    There are a few limitations in this study. First, some mutation types could not be included in our framework. For example, loss of heterozygosity (LOH) is a common event associated with inactivation of TSGs in many cancer types (Ryland et al., 2015). LOH includes copy-number loss LOH and copy number neutral LOH. In this study, we did not explicitly model LOH events, because we did not have access to the raw data. The model presented could partially integrate LOH events when a somatic inactivation mutation was detected (either a nonsense SNV or a frameshift indel). In such cases, the mutation would be included in the model as either WT_NS_FS mutation type in L1 (it may be considered equivalent to copy-neutral LOH) or Hetlose_NS_FS mutation type in L2 (it may include copy-loss LOH). However, if a mutation was inherited and was not in the somatic mutation calls, we were unable to include it in the model.
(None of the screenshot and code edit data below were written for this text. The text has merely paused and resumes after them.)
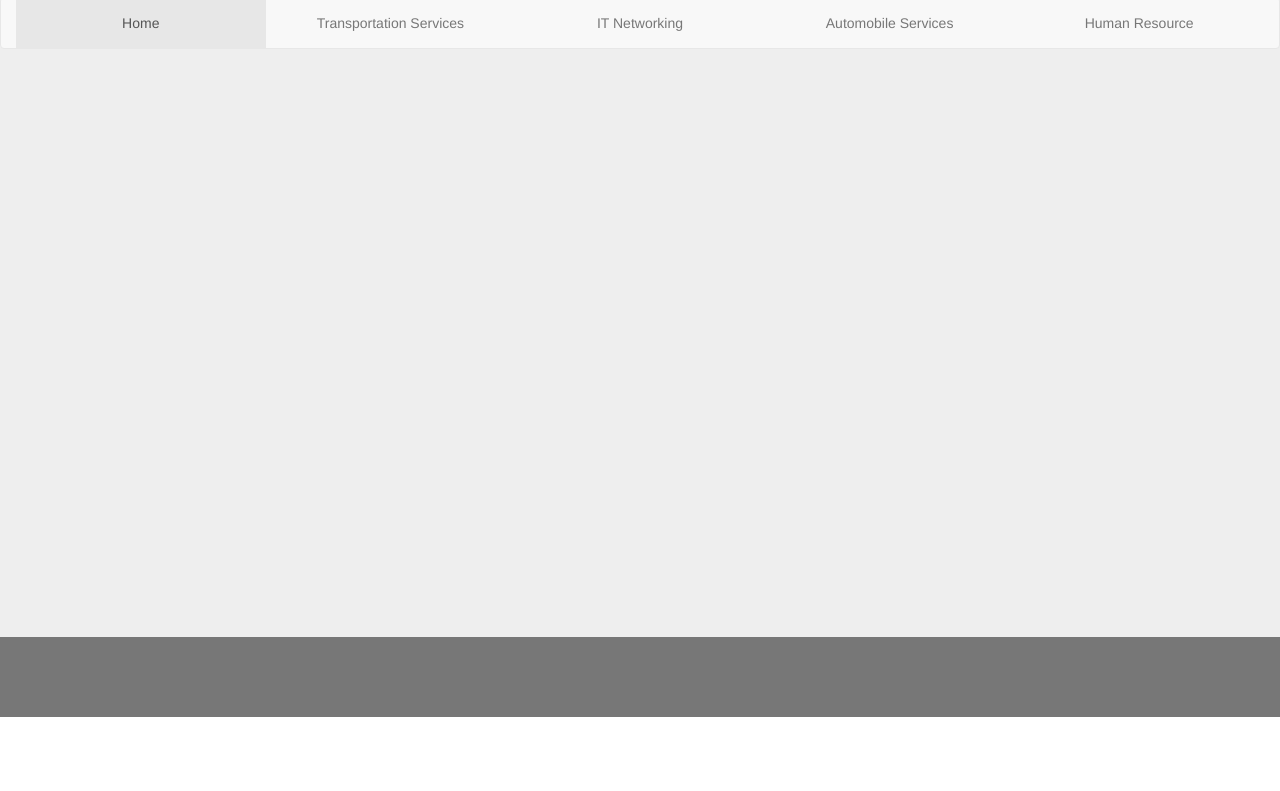
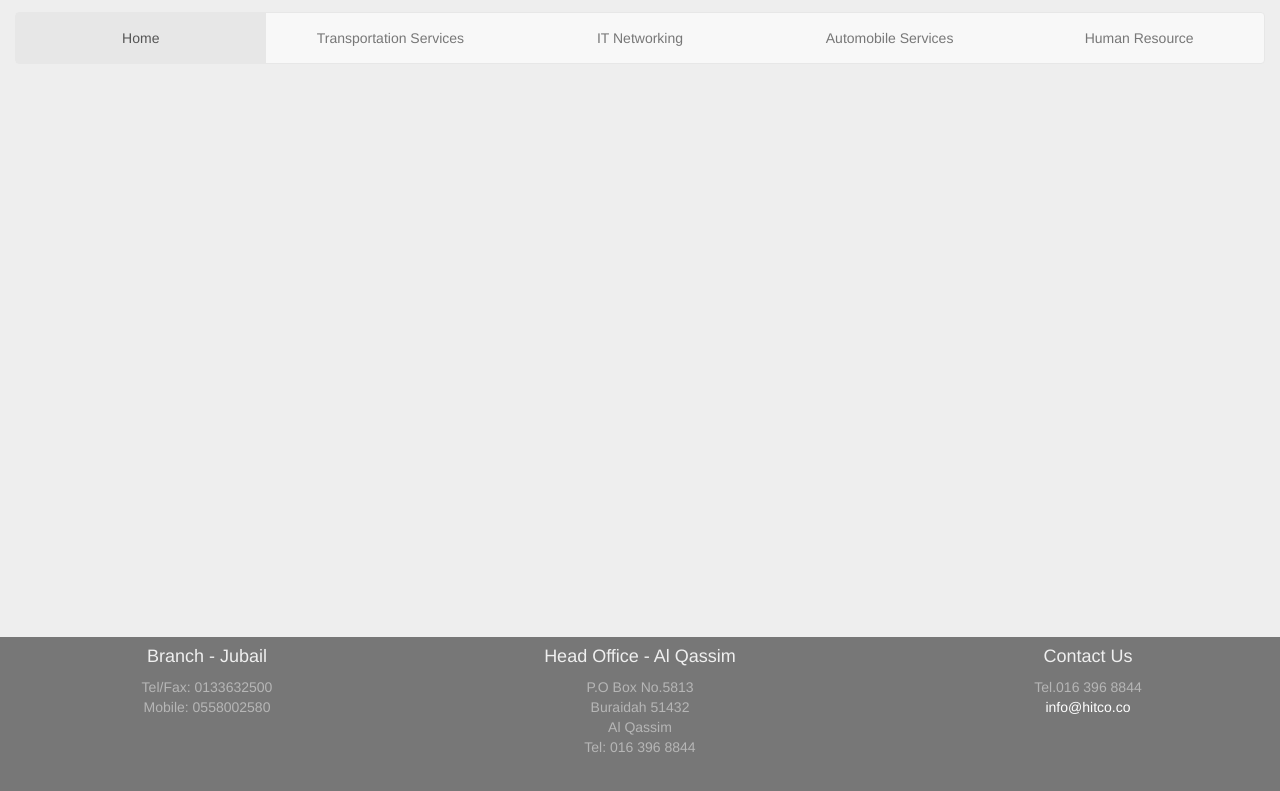
Before and after one commit to rizwanhkm/hitco, a plain HTML site: page index.html in a window 1280 px wide. Shown: the part 163-954 px from the top of the page. Before the commit the page ends 880 px from the top, so only its background shows below. Drawn offline with Linux system fonts and the light colour scheme.

Commit message:
made the final basic template

```diff
--- a/index.html
+++ b/index.html
@@ -11,9 +11,9 @@
             <img src="hitco.png" id="hitco-logo">
         </div>
         <div id="main-content">
+                <div class="container-fluid">
         <nav class="navbar navbar-default" role="navigation">
 
-                <div class="container-fluid">
                 <ul class="nav navbar-nav">
                 <li class="active"><a href="./index.html">Home</a></li>
                 <li><a href="./transport-services.html">Transportation Services</a></li>
@@ -21,11 +21,32 @@
                 <li><a href="./automobile-services.html">Automobile Services</a></li>
                 <li><a href="./human-resources.html">Human Resource</a></li>
                 </ul>
+        </nav>
                 </div>
-        </nav>
         </div>
 
-        <div id="contact"></div>
+        <div id="contact">
+
+        <address id="branch">
+        <h4>Branch - Jubail</h4>
+        Tel/Fax: 0133632500 <br>
+        Mobile: 0558002580 <br>
+        </address>
+
+        <address id="hq">
+        <h4>Head Office - Al Qassim</h4>
+        P.O Box No.5813 <br>
+        Buraidah 51432 <br>
+        Al Qassim <br>
+        Tel: 016 396 8844 <br>
+        </address>
+
+        <address id="contact-details">
+        <h4>Contact Us</h4>
+        Tel.016 396 8844 <br>
+        <a href="mailto:info@hitco.co" id="mailid">info@hitco.co</a>
+        </address>
+        </div>
 
     </body>
 </html>
--- a/style.css
+++ b/style.css
@@ -15,13 +15,15 @@
 #contact {
     background-color: #777777;
     width:100%;
-    height: 10%;
+    height: 20%;
+    display: inline-block;
 }
 
 body {
     position: relative;
     height: 100%;
     margin:0;
+    padding: 0;
 }
 
 #hitco-logo {
@@ -49,9 +51,51 @@ a {
     margin-right: auto;
 }
 
-.container-fluid {
-}
+
 
 .navbar {
     text-align: center;
 }
+
+.container-fluid {
+    position:relative;
+    top:15px;
+}
+
+#hq {
+    position: relative;
+    float:left;
+    text-align: center;
+    width:40%;
+}
+
+h4 {
+    color: #EFEFEF;
+}
+
+#branch {
+    position:relative;
+    float:left;
+    left: 15px;
+    width: 30%;
+    text-align: center;
+}
+
+#contact-details {
+    top:0;
+    float:left;
+    width: 30%;
+    text-align: center;
+}
+
+div {
+
+}
+
+#mailid {
+    color: white;
+}
+
+address {
+    color: #B6B6B6;
+}
```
In addition, if one sample contained multiple NS_FS mu-tations in one TSG, the sample was considered as inactivated only once and would not be assigned a stronger weight, which might underestimate the severity of the inactivation mutations in some cases. Second, the sample-based test or gene-based test likely excluded some candidate TSGs. Some TSGs also function in DNA damage repair (DDR) deficiency, such as BRCA2, ATM, and TP53. Inactivation of these genes may result in increased genomic instability and increased mutation load. The sample-based test matches the mutation load in randomi-zation sets and hence may falsely reject such TSG/DDR genes. This study focused on transcriptomic impact. A more compre-hensive analysis of DDR genes is described in Knijnenburg et al. (2018).
    Third, we only considered genetic events. Other mecha-nisms, such as epigenomic inactivation through methylation, post-transcriptional regulation, could lead to inactivation of TSGs. In addition, some TSGs also function as oncogenes in certain cases, such as TP53 and PTEN. Distinguishing which role the TSG plays and whether a mutation leads to activation or inactivation of the TSG remains a challenge for future work. Finally, the task to distinguish the impacts of TSG inactivation event is complicated as shown in the analysis. We examined the transcriptional footprint in the forms of a cis- and a trans-effect, global versus local impacts, lineage versus TSG similarities, and downstream pathways and networks. Future work should investigate other forms of potential impacts, such as mutation load and epigenomic profile.